%%

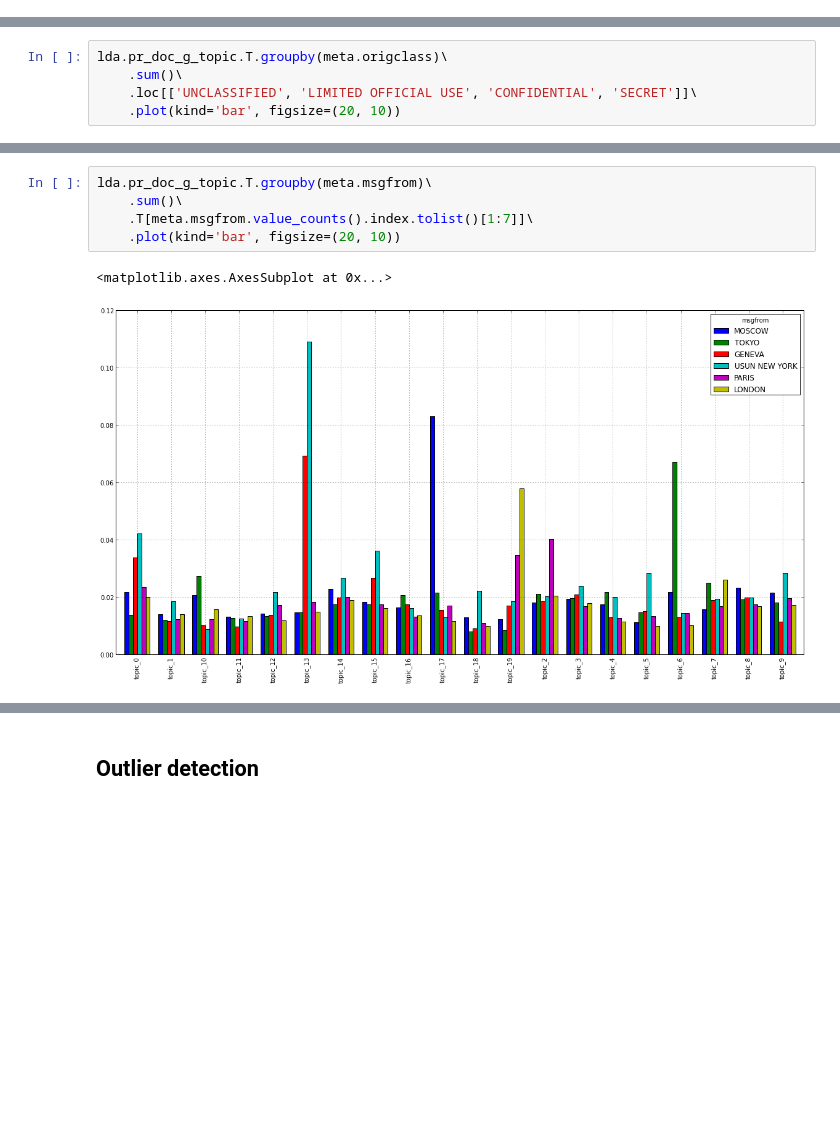
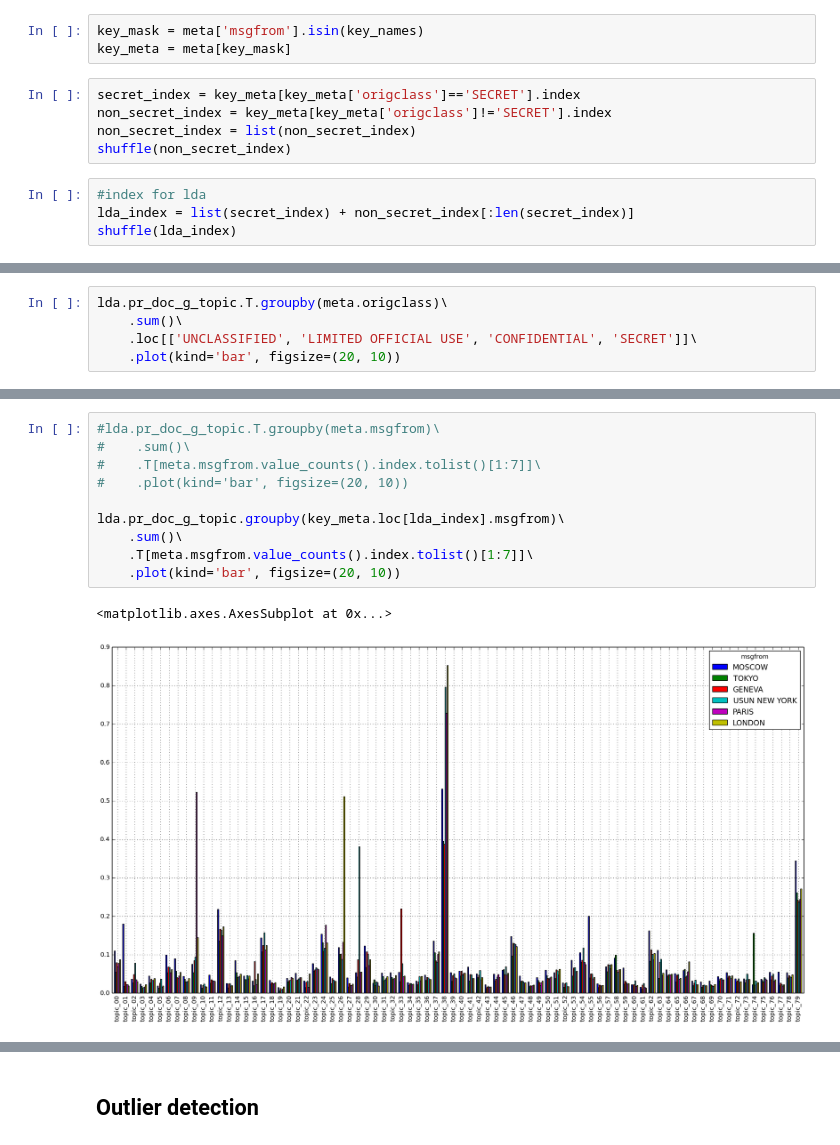
Before and after one commit to darth-cheney/declass, a Jupyter notebook: notebooks/cables-01-daniel.ipynb, the cells around one changed output, grey strips where cells are left out. Cells and saved outputs as stored; diff of their text form; blank space fills up the shorter version.

```diff
--- a/notebooks/cables-01-daniel.ipynb
+++ b/notebooks/cables-01-daniel.ipynb
@@ -141,0 +143,12 @@ meta[meta.msgfrom == msgfrom_counts.keys()[0]].origclass.value_counts()['SECRET'
+# %%
+key_mask = meta['msgfrom'].isin(key_names)
+key_meta = meta[key_mask]
+# %%
+secret_index = key_meta[key_meta['origclass']=='SECRET'].index
+non_secret_index = key_meta[key_meta['origclass']!='SECRET'].index
+non_secret_index = list(non_secret_index)
+shuffle(non_secret_index)
+# %%
+#index for lda
+lda_index = list(secret_index) + non_secret_index[:len(secret_index)]
+shuffle(lda_index)
@@ -283,9 +340,14 @@ lda.pr_doc_g_topic.T.groupby(meta.msgfrom)\
 # %%
-lda.pr_doc_g_topic.T.groupby(meta.msgfrom)\
+#lda.pr_doc_g_topic.T.groupby(meta.msgfrom)\
+#    .sum()\
+#    .T[meta.msgfrom.value_counts().index.tolist()[1:7]]\
+#    .plot(kind='bar', figsize=(20, 10))
+
+lda.pr_doc_g_topic.groupby(key_meta.loc[lda_index].msgfrom)\
     .sum()\
     .T[meta.msgfrom.value_counts().index.tolist()[1:7]]\
     .plot(kind='bar', figsize=(20, 10))
 # %% [output]
 <matplotlib.axes.AxesSubplot at 0x...>
-[figure, old version]
+[figure, new version]
 # %%
```
Also changed, not shown: parts of 59 cells of this notebook.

%%

■ **Work to complete**
Once the pictures are removed, output the remaining material exactly.

■ **Result of this task**
Before and after one commit to darth-cheney/declass, a Jupyter notebook: notebooks/cables-01-daniel.ipynb, the cells around one changed output, grey strips where cells are left out. Cells and saved outputs as stored; diff of their text form; blank space fills up the shorter version.

```diff
--- a/notebooks/cables-01-daniel.ipynb
+++ b/notebooks/cables-01-daniel.ipynb
@@ -141,0 +143,12 @@ meta[meta.msgfrom == msgfrom_counts.keys()[0]].origclass.value_counts()['SECRET'
+# %%
+key_mask = meta['msgfrom'].isin(key_names)
+key_meta = meta[key_mask]
+# %%
+secret_index = key_meta[key_meta['origclass']=='SECRET'].index
+non_secret_index = key_meta[key_meta['origclass']!='SECRET'].index
+non_secret_index = list(non_secret_index)
+shuffle(non_secret_index)
+# %%
+#index for lda
+lda_index = list(secret_index) + non_secret_index[:len(secret_index)]
+shuffle(lda_index)
@@ -283,9 +340,14 @@ lda.pr_doc_g_topic.T.groupby(meta.msgfrom)\
 # %%
-lda.pr_doc_g_topic.T.groupby(meta.msgfrom)\
+#lda.pr_doc_g_topic.T.groupby(meta.msgfrom)\
+#    .sum()\
+#    .T[meta.msgfrom.value_counts().index.tolist()[1:7]]\
+#    .plot(kind='bar', figsize=(20, 10))
+
+lda.pr_doc_g_topic.groupby(key_meta.loc[lda_index].msgfrom)\
     .sum()\
     .T[meta.msgfrom.value_counts().index.tolist()[1:7]]\
     .plot(kind='bar', figsize=(20, 10))
 # %% [output]
 <matplotlib.axes.AxesSubplot at 0x...>
-[figure, old version]
+[figure, new version]
 # %%
```
Also changed, not shown: parts of 59 cells of this notebook.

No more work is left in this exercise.